What you need to do: Count every line in the data below where "className" occurs, then state that number and nothing more.

Data:

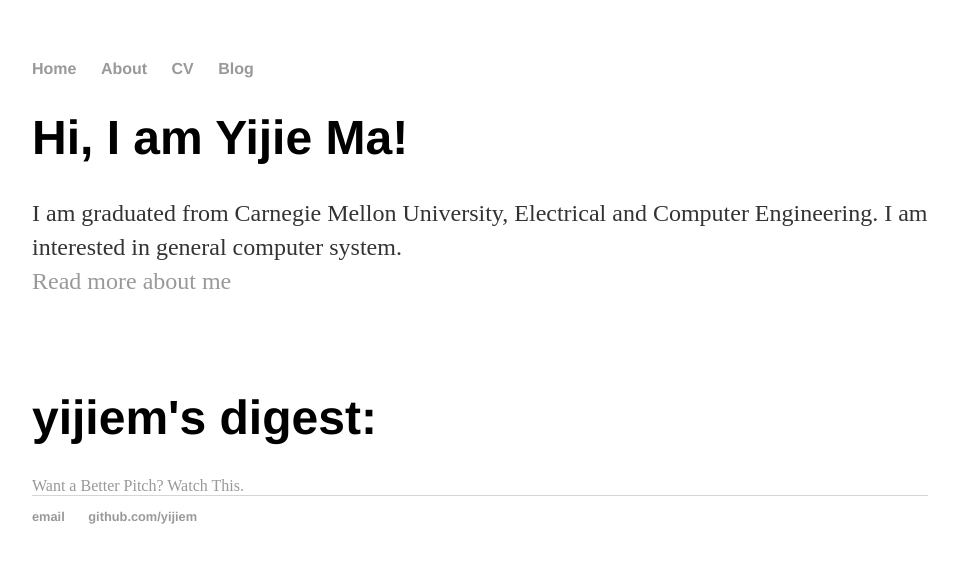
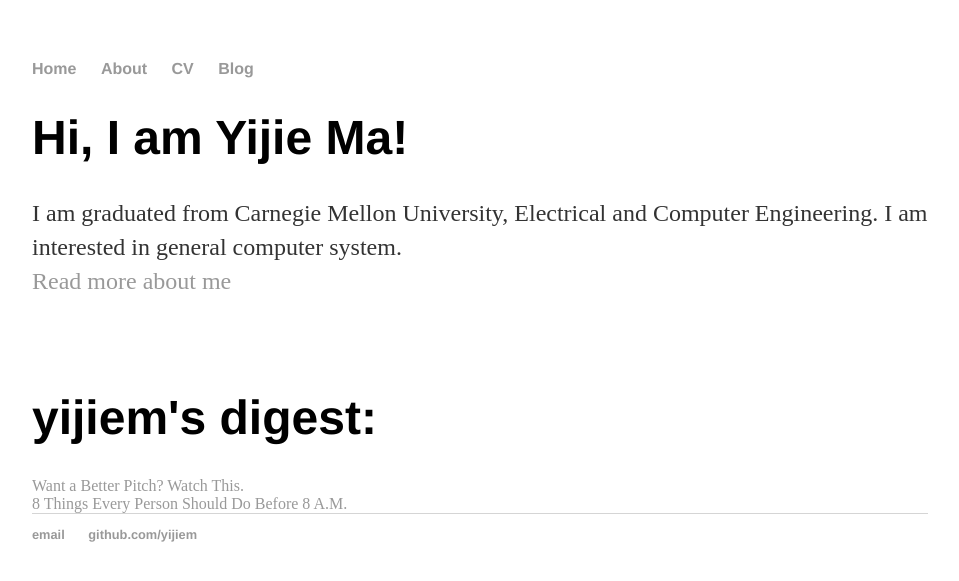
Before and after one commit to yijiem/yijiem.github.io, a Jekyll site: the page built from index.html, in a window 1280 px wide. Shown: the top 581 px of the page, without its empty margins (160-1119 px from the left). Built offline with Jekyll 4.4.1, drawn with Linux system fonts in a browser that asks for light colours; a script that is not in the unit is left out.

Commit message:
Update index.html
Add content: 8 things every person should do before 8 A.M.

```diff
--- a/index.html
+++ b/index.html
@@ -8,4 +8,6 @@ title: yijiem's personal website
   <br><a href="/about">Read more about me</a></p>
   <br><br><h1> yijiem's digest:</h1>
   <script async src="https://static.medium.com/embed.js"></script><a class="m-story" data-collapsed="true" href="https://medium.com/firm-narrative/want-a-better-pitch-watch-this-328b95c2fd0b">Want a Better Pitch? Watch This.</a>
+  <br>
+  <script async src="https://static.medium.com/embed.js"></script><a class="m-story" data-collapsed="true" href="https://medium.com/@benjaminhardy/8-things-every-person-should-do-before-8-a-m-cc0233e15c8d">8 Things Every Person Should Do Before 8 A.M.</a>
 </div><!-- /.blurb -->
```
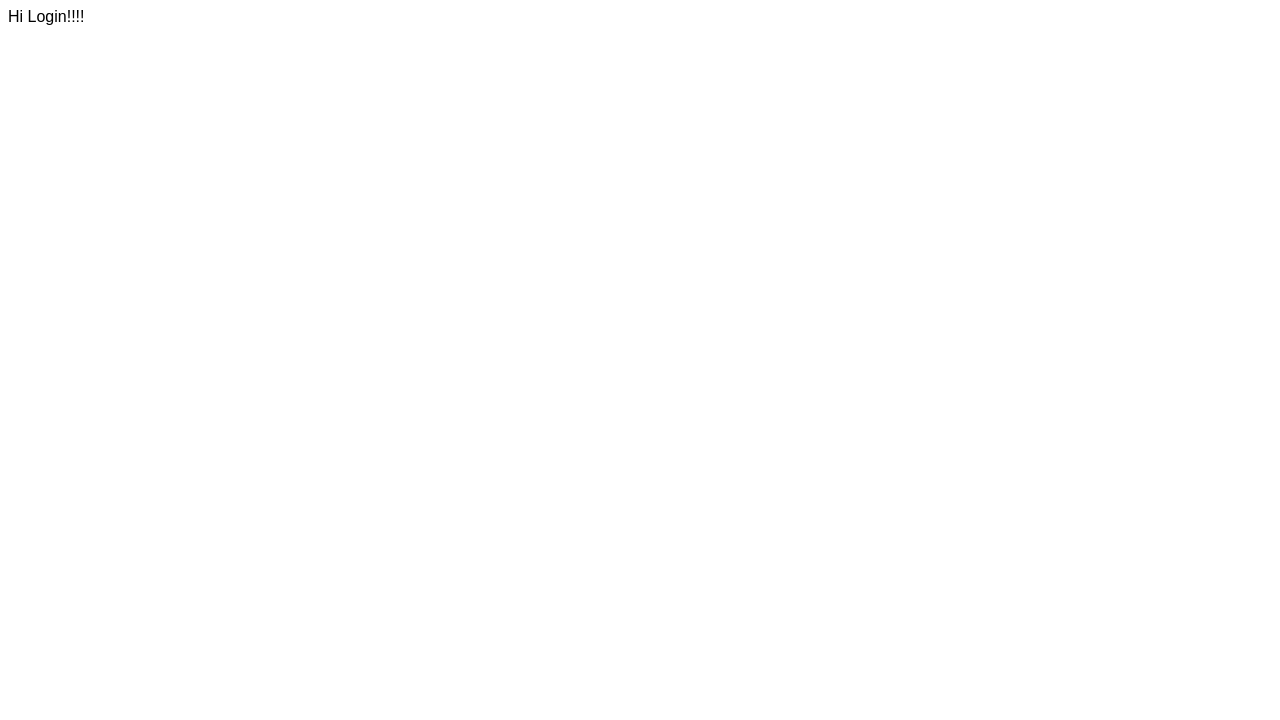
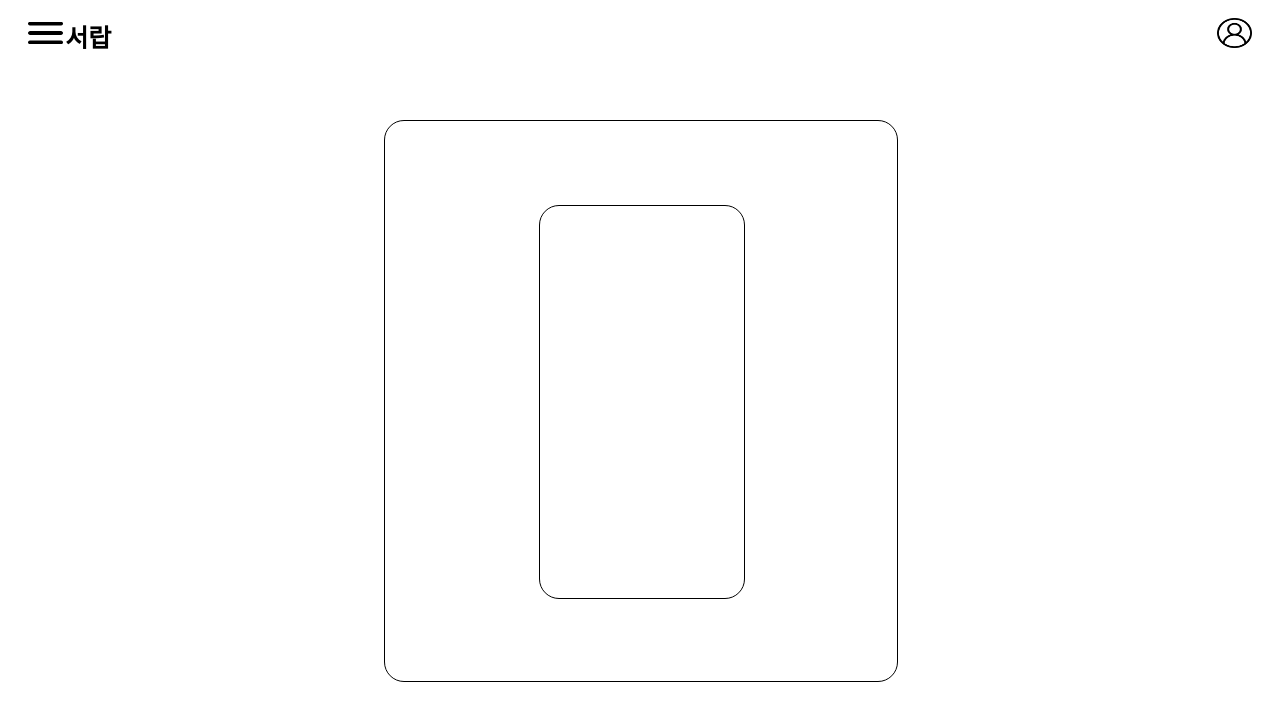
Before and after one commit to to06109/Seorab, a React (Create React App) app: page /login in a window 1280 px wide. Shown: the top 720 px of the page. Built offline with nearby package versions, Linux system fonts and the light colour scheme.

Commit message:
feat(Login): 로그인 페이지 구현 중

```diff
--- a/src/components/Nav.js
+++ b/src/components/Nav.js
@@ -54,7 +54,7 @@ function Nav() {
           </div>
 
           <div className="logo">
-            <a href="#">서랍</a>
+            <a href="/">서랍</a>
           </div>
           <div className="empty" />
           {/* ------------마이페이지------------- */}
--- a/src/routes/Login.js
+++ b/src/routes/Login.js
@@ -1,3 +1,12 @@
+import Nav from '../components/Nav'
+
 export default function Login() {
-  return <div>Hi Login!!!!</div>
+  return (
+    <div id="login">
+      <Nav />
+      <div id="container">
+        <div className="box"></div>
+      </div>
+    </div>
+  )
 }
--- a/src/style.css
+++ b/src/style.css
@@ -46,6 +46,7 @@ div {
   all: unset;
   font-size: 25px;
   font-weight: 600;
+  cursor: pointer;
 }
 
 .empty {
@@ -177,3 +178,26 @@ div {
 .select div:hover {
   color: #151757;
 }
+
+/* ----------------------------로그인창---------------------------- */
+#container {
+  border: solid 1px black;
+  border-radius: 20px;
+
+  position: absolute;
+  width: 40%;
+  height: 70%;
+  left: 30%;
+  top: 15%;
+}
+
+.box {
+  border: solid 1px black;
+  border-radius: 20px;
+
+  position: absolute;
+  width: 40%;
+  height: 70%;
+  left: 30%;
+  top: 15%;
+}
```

Answer section: 3